When brands focus on immediate returns, marketing returns suffer. Here’s how.
“Short-termism is a threat to marketing effectiveness and shareholder value,” the report begins. It explains that CEOs are often reluctant to embrace long-term strategies because of pressure to show immediate results. And with more corporations linking performance to executive pay, the pressure mounts.
Not surprisingly, this could be having a very bad effect on overall marketing effectiveness, as ad budgets skew toward the immediacy of digital over the long-term benefits of magazine ads.
The problem, as the report notes, is that magazine media is “closely associated with delivering long-term results.” If the emphasis is on short-term “activation” results, marketing is aimed at immediate conversion. But that fast activation is not so easy without the long-term benefits of brand awareness.
So, what’s the right approach? According to the data from the Magnetic study, it seems “balance” is the right answer.
The researchers studied 114 UK campaigns and 46 magazine campaigns specifically and came up with some interesting conclusions about the addition of magazine ads into brand campaigns.
“Their recommendation was that the optimum performance mix of the two was a budget allocation that committed 60 percent to brand building and 40 percent to activation,” the report notes. Campaigns that focused more heavily on brand building had a drop in conversions, while an overemphasis on activations diminished long-term business lift.
Overall, the researchers found that campaigns that include this 60/40 ratio saw a 74% uplift in market share gain, and 161% boost in customer acquisitions. This ratio is also the sweet spot where brands saw good results on more immediate returns, like trial offers, site visits, CTRs and other direct response metrics.

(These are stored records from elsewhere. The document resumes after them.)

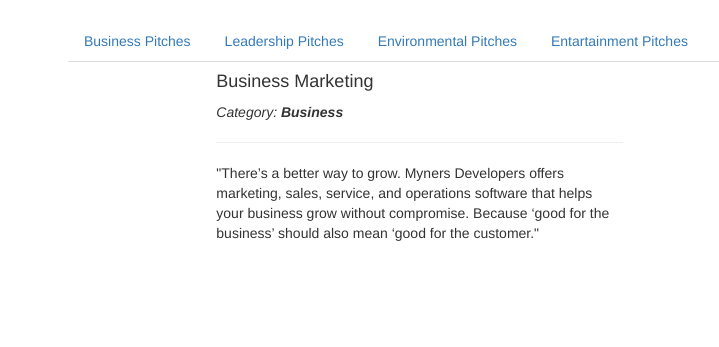
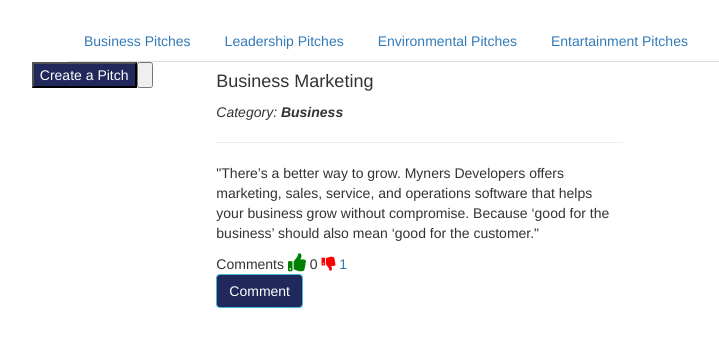
Before and after one commit to Robert-Moringa/Pitches, a Flask app: page / in a window 1280 px wide. Shown: the part 102-449 px from the top of the page, without its empty margins (2-721 px from the left). Run offline with Flask 2, Linux system fonts and the light colour scheme; some libraries are stand-ins or nearby versions.

Commit message:
added the create pitch form

```diff
--- a/app/main/form.py
+++ b/app/main/form.py
@@ -8,7 +8,7 @@ class UpdateProfile(FlaskForm):
 
 class PitchForm(FlaskForm):
     title = StringField('Title', validators=[Required()])
-    category = SelectField('Category', choices=[('Events','Events'),('Job','Job'),('Advertisement','Advertisement')],validators=[Required()])
+    category = SelectField('Category', choices=[('Business','Business'),('Leadership','Leadership'),('Environmental','Environmental')],validators=[Required()])
     post = TextAreaField('Your Pitch', validators=[Required()])
     submit = SubmitField('Pitch')
 
--- a/app/main/views.py
+++ b/app/main/views.py
@@ -10,6 +10,20 @@ from .form import UpdateProfile,PitchForm,CommentForm
 def index():
     title= 'Welcome to your one stop Pitches Website'
     return render_template('index.html', title = title)
+
+@main.route('/add_pitch', methods = ['POST','GET'])
+def new_pitch():
+    form = PitchForm()
+    if form.validate_on_submit():
+        title = form.title.data
+        post = form.post.data
+        category = form.category.data
+        user_id = 1
+        new_pitch_object = Pitch(post=post,user_id=current_user._get_current_object().id,category=category,title=title)
+        new_pitch_object.save_p()
+        return redirect(url_for('main.index'))
+
+    return render_template('add_pitch.html', form = form)
 
 @main.route('/comment/<int:pitch_id>', methods = ['POST','GET'])
 @login_required
--- a/app/templates/base.html
+++ b/app/templates/base.html
@@ -3,6 +3,7 @@
 {% block styles%}
     {{ super() }}
     <link rel="stylesheet" href="{{url_for('static',filename='css/styles.css')}}">
+    <link rel="stylesheet" href="https://use.fontawesome.com/releases/v5.8.2/css/all.css">
 {% endblock %}
 
 {% block navbar %}
--- a/app/templates/index.html
+++ b/app/templates/index.html
@@ -21,12 +21,22 @@
 </div>
 
 <div class="row">
-    <div class="col-md-2"></div>
+    <div class="col-md-2" style="display: flex; justify-content: center;">
+        <button class="mynav"><a style="color: white;" href="{{url_for('main.new_pitch')}}">Create a Pitch</a><button>
+    </div>
     <div class="col-md-4">
         <h4 class="picth-title">Business Marketing</h4>
         <p class="pitch-category"><i>Category: <strong>Business</strong></i></p>
         <hr>
         <p class="pitch-post">"There’s a better way to grow. Myners Developers offers marketing, sales, service, and operations software that helps your business grow without compromise. Because ‘good for the business’ should also mean ‘good for the customer."</p>
+        <div><span class="foot" > Comments</span>
+            <span class="foot" > <a href=""><i class="fa fa-thumbs-up" style="font-size:18px;color: green"></i></a> 0 </span>
+
+
+            <span class="foot"> <a href=""> <i class="fa fa-thumbs-down" style="color:red;"></i> 1 </a></span></div>
+
+        <a href="" class="btn btn-info mynav"> Comment</a>
+    </div>
     </div>
     <div class="col-md-4"></div>
     <div class="col-md-2"></div>
```
Also changed, not shown: app/templates/add_pitch.html (added, +19 -0 lines).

In other words, putting enough efforts into long-term building through magazine ads has a major uplife factor on short-term metrics too.
“The ability of magazine media to deliver against activation effects is the most significant piece of new evidence in this report,” the researchers note. “Activation and short-term are often used interchangeably but are not traditionally associated with magazines.”
Until now. As the data shows, magazine media have both long and short-term effects when added to other channel strategies, delivering large business effects over time. And those impacts are increasing; the uplift effectiveness has in fact been growing, up 25% over the past four years.
For brands caught in the trap of short-termism, this report may offer some insights on the importance of stepping back and adjusting for a longer view. And for anyone in the magazine business, it’s good to know just how valuable your real estate truly is to brands.